Going into the 2017 All-Star break, the clear-cut American League Rookie of the Year front-runner was undoubtedly Aaron Judge.
But, will a major drop in the numbers of the New York Yankee’s 6-foot-7 slugger be enough for Andrew Benintendi to swoop in, and cash in on this golden opportunity to claim the award?
To start, let’s talk about how much of good Judge truly was in the first half of the season.
A record was broken and set by him on July 8. That record came via his 30th home run of the season, which surpassed Joe MiMaggio’s mark of 29.
What makes that even more impressive is the fact that all those were hit prior to the Mid-Summer Classic.
In terms of batting average, OBP, Slugging, and OPS, during the first full three months of the season, no one compared to him.
He took his talents down to South Beach for the All-Star week, but he forgot to bring his power with him upon his departure of Miami. Everything went downhill for Judge after the annual season-ruining Home Run Derby. In the tournament, he launched a total of 47 long balls into the crowd. Four of which defied the laws science by going 500 feet.
But, like everything else in life, once you jump, you eventually have to land and come back to the harsh reality on the ground.
In 36 games between the dates of July 8, and Aug. 20, he struck out at least one in every game (37 times), setting yet another record.
This one was previously held by Adam Dunn, who fanned in 32 straight games in 2012.
While in that dreadful slump, Judge saw his numbers drop, even after he escaped it, he was still trending downhill.
During the streak, his batting average was .176, with an on-base percentage of only .335.
Although he posted an MVP worthy first half, the past few months have certainly not been treating him too kindly.
His BA has dipped a substantial 145 points to .182 since the break.

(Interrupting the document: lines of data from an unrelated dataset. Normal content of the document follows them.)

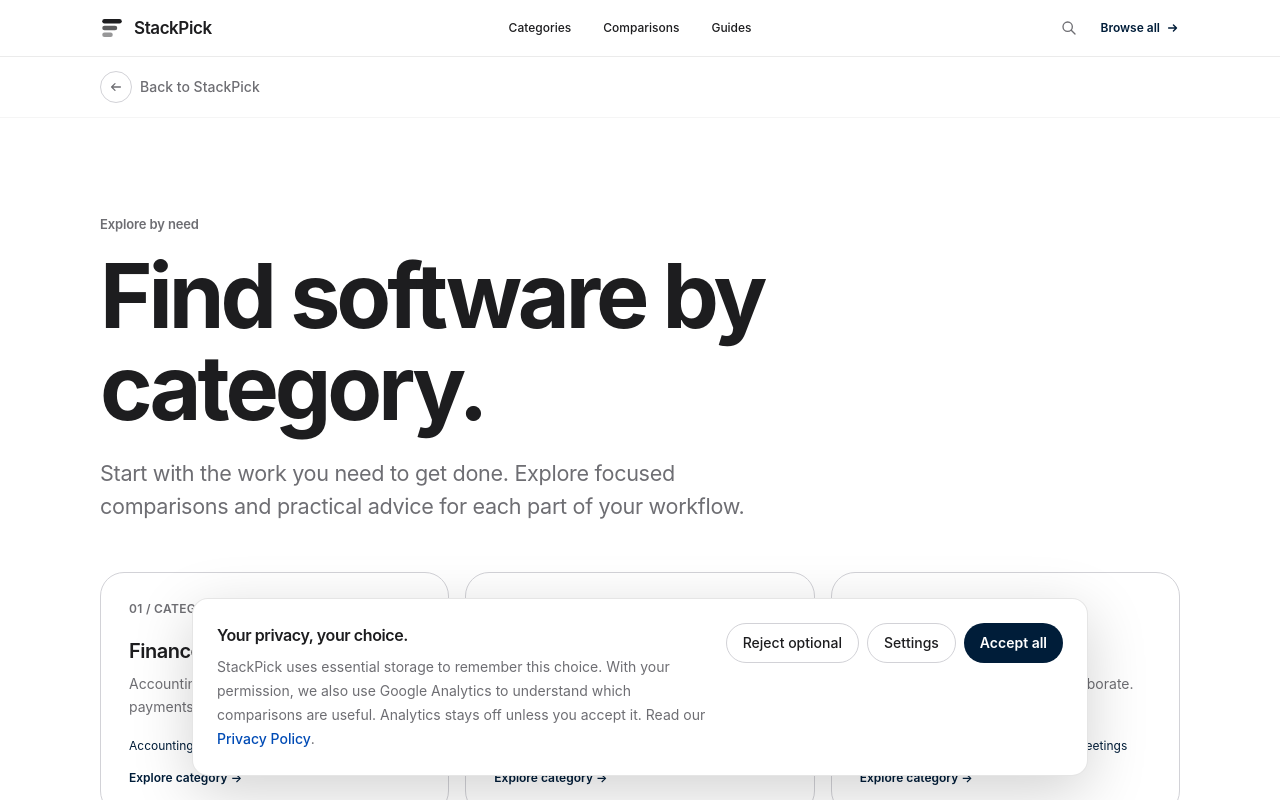
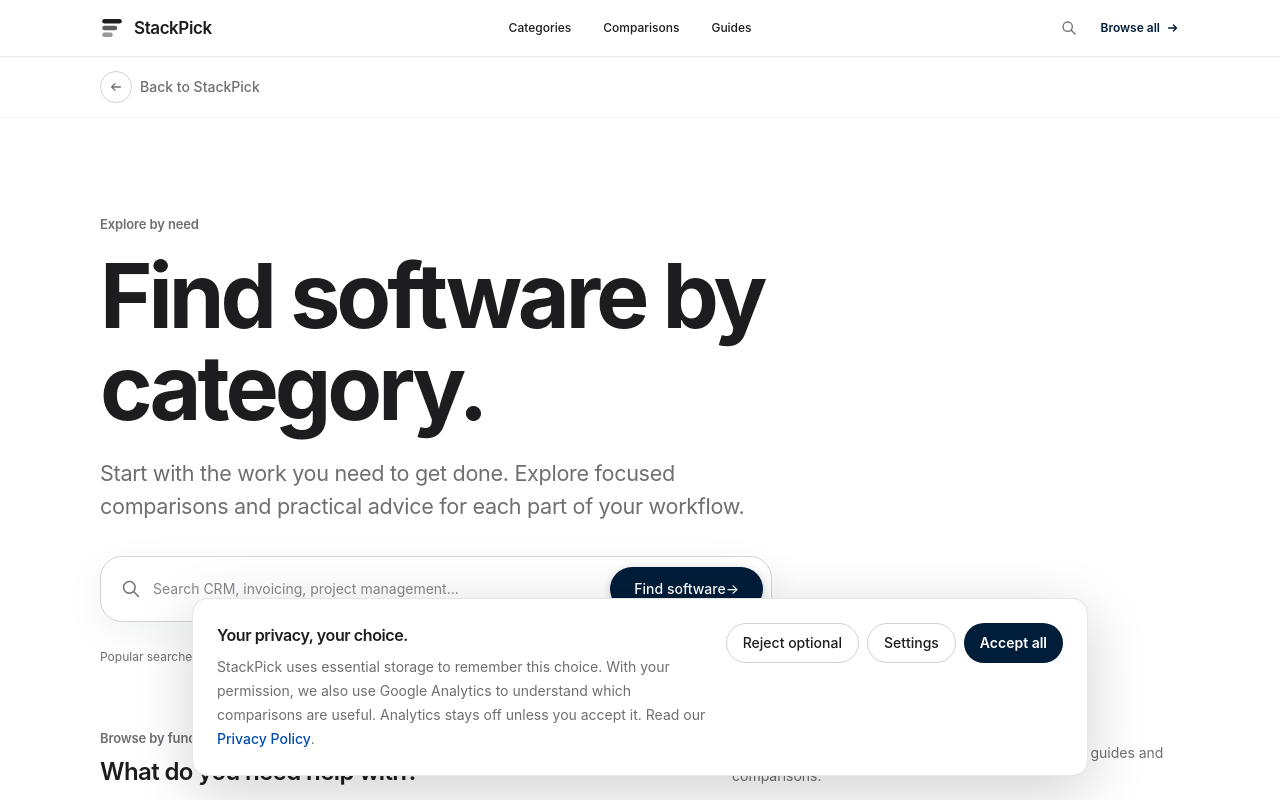
Before and after one commit to LinukaBandara/StackPick, a Next.js app: page /categories in a window 1280 px wide. Shown: the top 800 px of the page. Built offline with nearby package versions, Linux system fonts and the light colour scheme; no server answers.

Commit message:
Improve category discovery with direct software search

```diff
--- a/app/categories/page.tsx
+++ b/app/categories/page.tsx
@@ -27,7 +27,34 @@ export default function CategoriesPage() {
         <p className="sp-eyebrow">Explore by need</p>
         <h1 className="sp-display mt-4 max-w-4xl">Find software by category.</h1>
         <p className="sp-body-large mt-6 max-w-2xl">Start with the work you need to get done. Explore focused comparisons and practical advice for each part of your workflow.</p>
-        <div className="mt-12 grid gap-4 sm:grid-cols-2 lg:grid-cols-3">
+
+        <form action="/best#directory-search" method="get" className="mt-8 flex w-full max-w-2xl flex-col gap-3 rounded-[22px] border border-[#d2d2d7] bg-white p-2 shadow-[0_12px_40px_rgba(0,29,57,0.06)] sm:flex-row sm:items-center">
+          <label htmlFor="category-software-search" className="sr-only">Search software comparisons</label>
+          <div className="flex min-w-0 flex-1 items-center gap-3 px-3">
+            <svg aria-hidden="true" className="h-5 w-5 shrink-0 text-[#6e6e73]" fill="none" viewBox="0 0 24 24" stroke="currentColor">
+              <path strokeLinecap="round" strokeLinejoin="round" strokeWidth={1.75} d="M21 21l-6-6m2-5a7 7 0 11-14 0 7 7 0 0114 0z" />
+            </svg>
+            <input id="category-software-search" name="q" type="search" placeholder="Search CRM, invoicing, project management..." className="h-12 min-w-0 w-full bg-transparent text-sm text-[#1d1d1f] outline-none placeholder:text-[#86868b]" />
+          </div>
+          <button type="submit" className="sp-button-primary shrink-0">Find software <span aria-hidden="true">→</span></button>
+        </form>
+
+        <div className="mt-5 flex flex-wrap items-center gap-2 text-xs text-[#6e6e73]">
+          <span className="mr-1">Popular searches</span>
+          <Link href="/best?q=CRM#directory-search" className="rounded-full border border-[#d2d2d7] px-3 py-1.5 transition hover:border-[#001D39] hover:text-[#001D39]">CRM</Link>
+          <Link href="/best?q=invoicing#directory-search" className="rounded-full border border-[#d2d2d7] px-3 py-1.5 transition hover:border-[#001D39] hover:text-[#001D39]">Invoicing</Link>
+          <Link href="/best?q=project%20management#directory-search" className="rounded-full border border-[#d2d2d7] px-3 py-1.5 transition hover:border-[#001D39] hover:text-[#001D39]">Project management</Link>
+          <Link href="/best?q=AI#directory-search" className="rounded-full border border-[#d2d2d7] px-3 py-1.5 transition hover:border-[#001D39] hover:text-[#001D39]">AI tools</Link>
+        </div>
+
+        <div className="mt-14 flex flex-col gap-2 sm:flex-row sm:items-end sm:justify-between">
+          <div>
+            <p className="sp-eyebrow">Browse by function</p>
+            <h2 className="mt-2 text-2xl font-semibold tracking-tight text-[#1d1d1f]">What do you need help with?</h2>
+          </div>
+          <p className="max-w-md text-sm leading-relaxed text-[#6e6e73]">Choose a category to narrow the directory to relevant guides and comparisons.</p>
+        </div>
+        <div className="mt-6 grid gap-4 sm:grid-cols-2 lg:grid-cols-3">
           {CATEGORIES.map((category, index) => (
             <Link key={category.name} href={category.href} className="group flex min-h-52 flex-col rounded-[24px] border border-[#d2d2d7] bg-white p-7 transition-all hover:-translate-y-1 hover:border-[#a8b5c2] hover:shadow-lg">
               <span className="text-xs font-semibold tracking-wide text-[#6e6e73]">{String(index + 1).padStart(2, "0")} / CATEGORY</span>
```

Now, with all this information on Judge, a few questions come to mind.
First can Andrew Benintendi make a legitimate run at this Rookie of the Year award?
Does the dominant first half of Judge have more merit than Benintendi’s constant production all season long?
Benintendi, who was named the AL Rookie of the Month for August, batted .333 with six home runs and 19 runs batted in over 26 games. Meanwhile, Judge hit .185 for the month.
One major incident could have played a major role in the lowering of his batting average and could play a factor in him not being voted for the award was a six-game streak without a hit back in May. In those 32 at-bats, the numbers declined from an incredible .339, all the way to a far lower .280.
Let’s hypothetically say that Judge does win the award, how long do you figure he will be able to actually last while playing competitively at 6-foot-7 and at 282 pounds?
The Red Sox without a doubt have the better chances to strike oil in the long run with Andrew Benintendi, as long as he continues to provide for the club.